Reflections: Killing Lincoln

Wednesday, July 10, 2013

Encore Reading: Why I Don't Re-read Books

 Adam C. Zern shares a opines on "encore reading" and why he doesn't re-read books, even the really good ones:

"I am extremely unwilling to re-read a book I have already read.  'Encore reading,' as I call it, is a practice apparently fully embraced by devout readers but one in which I have avoided except in the most rare cases; however, I do understand why other dedicated readers do it and am fairly convinced their reasoning is solid.

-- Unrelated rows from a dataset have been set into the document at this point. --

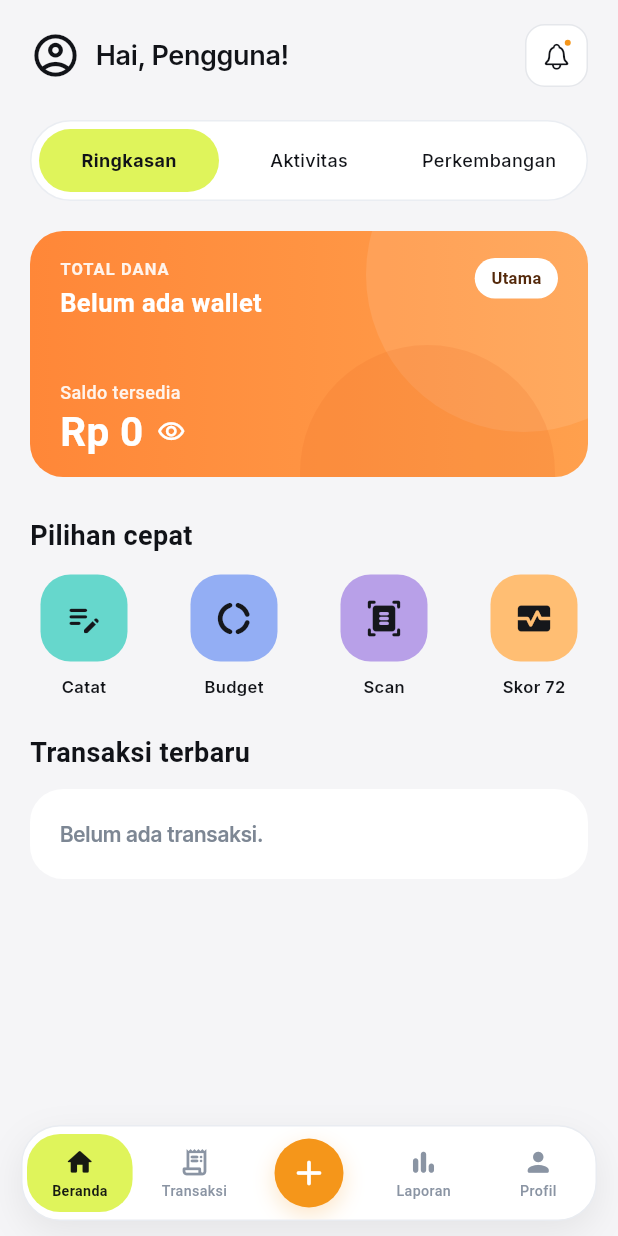
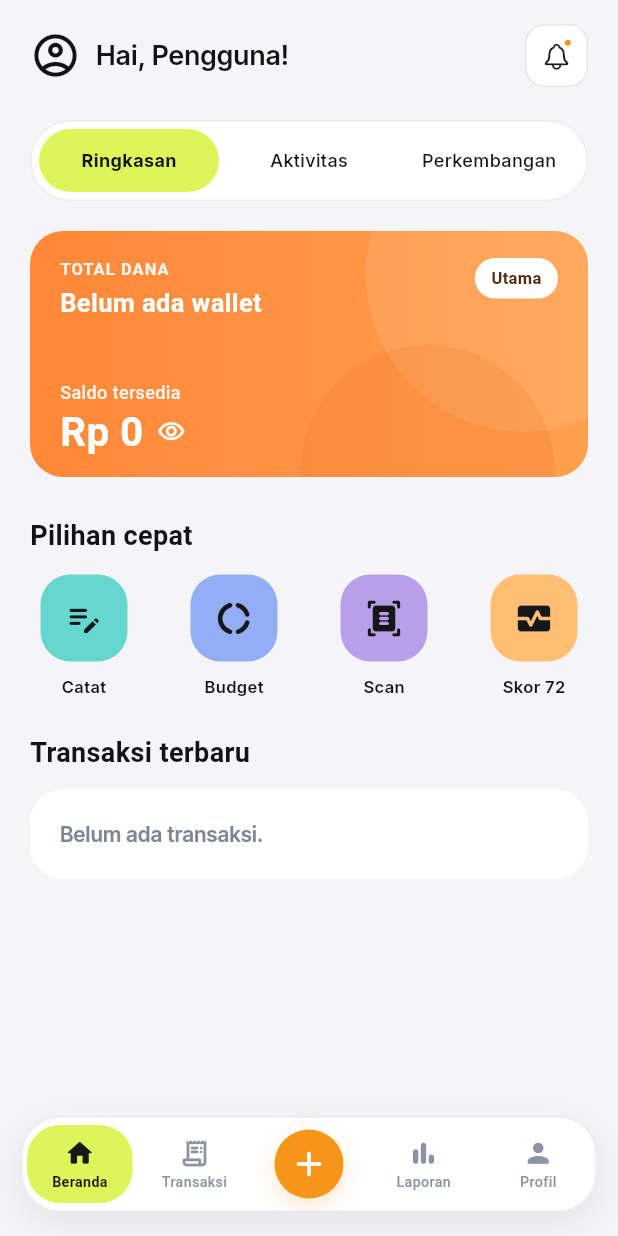
Before and after one commit to Codift05/Nala-CuanManage, a Flutter app: the MainShell screen opened directly, on a phone screen of 412 x 824 dp. Run offline on Flutter 3.47's test engine with Material 3 defaults, Android fonts, the phone set to English and light mode, and no system bars; our stand-ins replace fl_chart, flutter_secure_storage, google_fonts, image_picker, local_auth, shared_preferences; missing offline and left inert: home_widget, telephony; accounts and stored records are empty; network calls fail.

Commit message:
style: lift bottom navigation above home indicator

```diff
--- a/mobile/lib/widgets/main_shell.dart
+++ b/mobile/lib/widgets/main_shell.dart
@@ -74,7 +74,7 @@ class _MainShellState extends State<MainShell> {
         ),
         bottomNavigationBar: SafeArea(
           top: false,
-          minimum: const EdgeInsets.fromLTRB(14, 0, 14, 10),
+          minimum: const EdgeInsets.fromLTRB(14, 0, 14, 16),
           child: Container(
             height: 64,
             decoration: BoxDecoration(
```
Also changed, not shown: 1 other file.
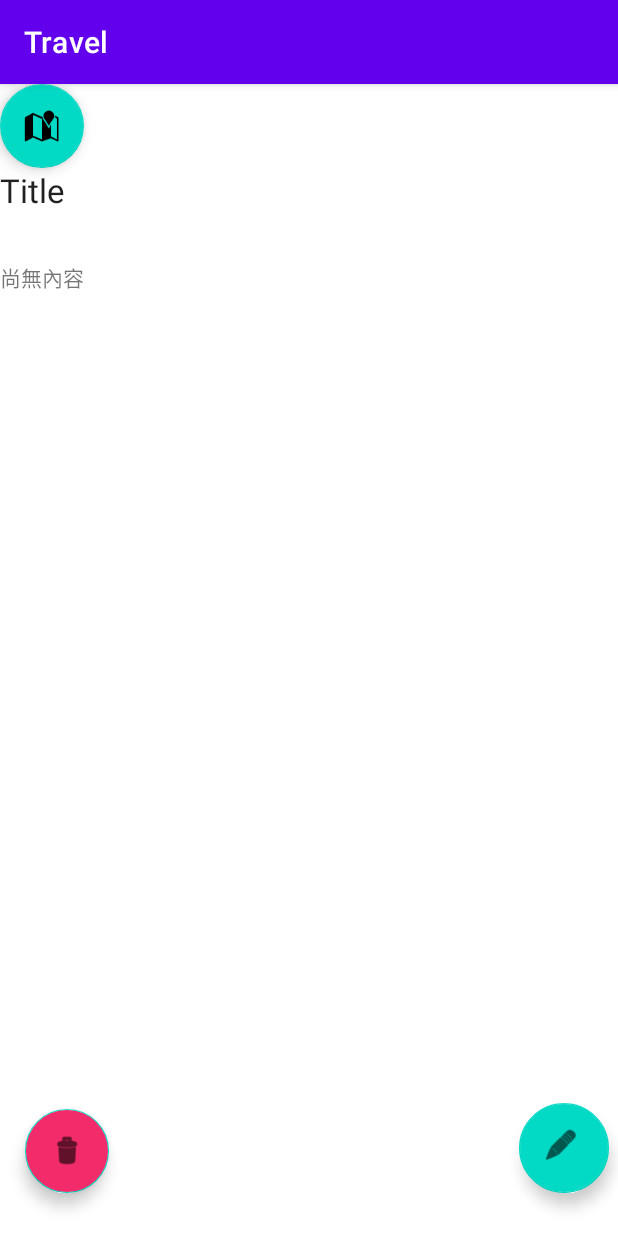
After one commit to YuehSheng/Travel, an Android app: the LocationInfo screen opened directly, with no data from a screen before it, on a phone screen of 412 x 824 dp. The commit adds this screen. Run offline under Robolectric (Android 15) with nearby library versions, the phone set to English and light mode, and no system bars.

Commit message:
LocationInfo layout

```diff
--- a/app/src/main/AndroidManifest.xml
+++ b/app/src/main/AndroidManifest.xml
@@ -1,6 +1,7 @@
 <?xml version="1.0" encoding="utf-8"?>
 <manifest xmlns:android="http://schemas.android.com/apk/res/android"
     package="com.example.travel">
+
     <uses-permission android:name="android.permission.ACCESS_COARSE_LOCATION" />
     <uses-permission android:name="android.permission.ACCESS_FINE_LOCATION" />
     <uses-permission android:name="android.permission.ACCESS_LOCATION_EXTRA_COMMANDS" />
@@ -13,7 +14,9 @@
         android:roundIcon="@mipmap/ic_launcher_round"
         android:supportsRtl="true"
         android:theme="@style/Theme.Travel">
-
+        <activity
+            android:name=".LocationInfo"
+            android:exported="false" />
         <!--
              TODO: Before you run your application, you need a Google Maps API key.
 
--- /dev/null
+++ b/app/src/main/java/com/example/travel/LocationInfo.java
@@ -0,0 +1,14 @@
+package com.example.travel;
+
+import androidx.appcompat.app.AppCompatActivity;
+
+import android.os.Bundle;
+
+public class LocationInfo extends AppCompatActivity {
+
+    @Override
+    protected void onCreate(Bundle savedInstanceState) {
+        super.onCreate(savedInstanceState);
+        setContentView(R.layout.activity_location_info);
+    }
+}
--- a/app/src/main/java/com/example/travel/MapsActivity.java
+++ b/app/src/main/java/com/example/travel/MapsActivity.java
@@ -244,7 +244,7 @@ public class MapsActivity extends FragmentActivity implements OnMapReadyCallback
     }
 
     public void changeMapType(GoogleMap googleMap){
-        mMap.setMapType((mMap.getMapType()%4)+1);
+        googleMap.setMapType((googleMap.getMapType()%4)+1);
     }
 
     public void initAddMarkerDialog(){
--- /dev/null
+++ b/app/src/main/res/layout/activity_location_info.xml
@@ -0,0 +1,62 @@
+<?xml version="1.0" encoding="utf-8"?>
+<LinearLayout xmlns:android="http://schemas.android.com/apk/res/android"
+    xmlns:app="http://schemas.android.com/apk/res-auto"
+    xmlns:tools="http://schemas.android.com/tools"
+    android:layout_width="match_parent"
+    android:layout_height="match_parent"
+    android:orientation="vertical">
+
+    <com.google.android.material.floatingactionbutton.FloatingActionButton
+        android:id="@+id/floatingActionButton3"
+        android:layout_width="wrap_content"
+        android:layout_height="wrap_content"
+        android:clickable="true"
+        app:srcCompat="@android:drawable/ic_dialog_map" />
+
+    <TextView
+        android:id="@+id/textView"
+        android:layout_width="match_parent"
+        android:layout_height="62dp"
+        android:text="Title"
+        android:textAppearance="@style/TextAppearance.AppCompat.Large" />
+
+    <TextView
+        android:id="@+id/textView2"
+        android:layout_width="match_parent"
+        android:layout_height="401dp"
+        android:text="尚無內容" />
+
+    <androidx.constraintlayout.widget.ConstraintLayout
+        android:layout_width="422dp"
+        android:layout_height="match_parent">
+
+        <com.google.android.material.floatingactionbutton.FloatingActionButton
+            android:id="@+id/floatingActionButton"
+            android:layout_width="85dp"
+            android:layout_height="60dp"
+            android:clickable="true"
+            app:layout_constraintBottom_toBottomOf="parent"
+            app:layout_constraintEnd_toEndOf="parent"
+            app:layout_constraintHorizontal_bias="0.944"
+            app:layout_constraintStart_toEndOf="@+id/cancelMarker2"
+            app:layout_constraintTop_toTopOf="parent"
+            app:layout_constraintVertical_bias="0.848"
+            app:srcCompat="@android:drawable/ic_menu_edit" />
+
+        <com.google.android.material.floatingactionbutton.FloatingActionButton
+            android:id="@+id/cancelMarker2"
+            app:fabSize="auto"
+            app:layout_constraintBottom_toBottomOf="parent"
+            app:layout_constraintEnd_toEndOf="parent"
+            app:layout_constraintHorizontal_bias="0.045"
+            app:layout_constraintTop_toTopOf="parent"
+            app:layout_constraintVertical_bias="0.85"
+            android:layout_width="wrap_content"
+            android:layout_height="wrap_content"
+            android:backgroundTint="#F22B6A"
+            android:src="@android:drawable/ic_menu_delete"
+            app:layout_constraintStart_toStartOf="parent"
+            tools:layout_editor_absoluteY="117dp" />
+    </androidx.constraintlayout.widget.ConstraintLayout>
+
+</LinearLayout>
```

In the month of May, The Thousander Club selected To Kill a Mockingbird as the book of the month.  It's an excellent book—one which I love dearly.  (So much so my wife and I named our third daughter Scout).  Yet, I couldn't bring myself to re-read the book.  Why?  Because there are so many other books to be read.  I am certain now I don't read nearly as fast as others and with my goal of reading 1,000 books, I feel as if there is little time to be 'wasted.'  But I know 'wasted' is absolutely the wrong word to use.  Re-reading a book like To Kill a Mockingbird would be many things but certainly not a waste of time. 

stack of booksI keep a stack of books on my desk at home, which is a constant reminder of the books I have yet to read.  Therefore, it's difficult for me to pick one up I've already enjoyed and, quite frankly, one I already have on my 'Read' list, and complete it again.  The first thing I do after completing a book is add it to my official 'Books I have Read' list, and re-reading a book doesn't allow me to do that.  It doesn't get me one more book closer to my goal of 1,000. 


Is numbers everything?  Of course not.  But numbers do matter quite a bit in my mind.  There is so much to be learned, so much to be enjoyed, or even so much to dislike, hate, or refute.  If we never expose ourselves to those things, then we can't receive any of those benefits.  I'm constantly thinking of what I don’t know and I see the next book as an antidote to some portion of that ignorance, and 'encore reading' hasn't found a good place in my reading habits yet.  Could it?  Certainly.  But right now I can't talk about it because I have something else to read."

Other topics of interest:
Her Name is Scout
What You Don't Know is the Reason
3 Reasons Why You Should Read

Thursday, July 4, 2013

Books to Movies: True Grit

Adam C. Zern sounds off on the film adaptations of Charles Portis's True Grit:

"True Grit is an interesting book in that it has undergone two separate film adaptations from two very different time periods and filmmakers.  The first film adaptation starring John Wayne was decent for its time, so I'm told, but hasn't aged very well since its release.  The newest adaptation, adapted for the screen and directed by Joel and Ethan Cohen, is straight forward in its violence, unflinching with its characters, and exactly the film it should have been to reflect Charles Portis's excellent book.

I knew essentially nothing of Charles Portis's True Grit when I was given a copy to read.  I consider it a masterful book with truly memorable characters and moments, and I believe that's what the most recent film adaptation of True Grit is so perfectly attuned to.  It understands its characters, their simple-minded and guarded motivations, and it presents all of this in a very gritty and extremely believable setting.  The two forces to be reckoned with, Mattie Ross and Rooster Cogburn, deserve the amount of attention given to them in the book, and it is their troubled yet caring relationship which adds a brilliant layer of sympathy over top of a story which could simply have been about revenge and very little else.

The film adaptation of True Grit starring John Wayne is a good example, in my opinion, of what could go wrong with an adaptation.  (John Wayne was most certainly not Rooster Cogburn as much as a lot of people would like to believe).  The latest film adaptation of True Grit by the Cohen brothers is a perfect example of what an excellent film adaptation should look like and more importantly feel like.  I consider the original source material, Charles Portis's True Grit, and its latest film adaptation works of art and wonderful pieces of entertainment."

Other topics of interest:
Books to Movies: The Count of Monte Cristo
Books to Movies: The Princess Bride
Books to Movies: The Prestige
Adaptation, Please: Mistborn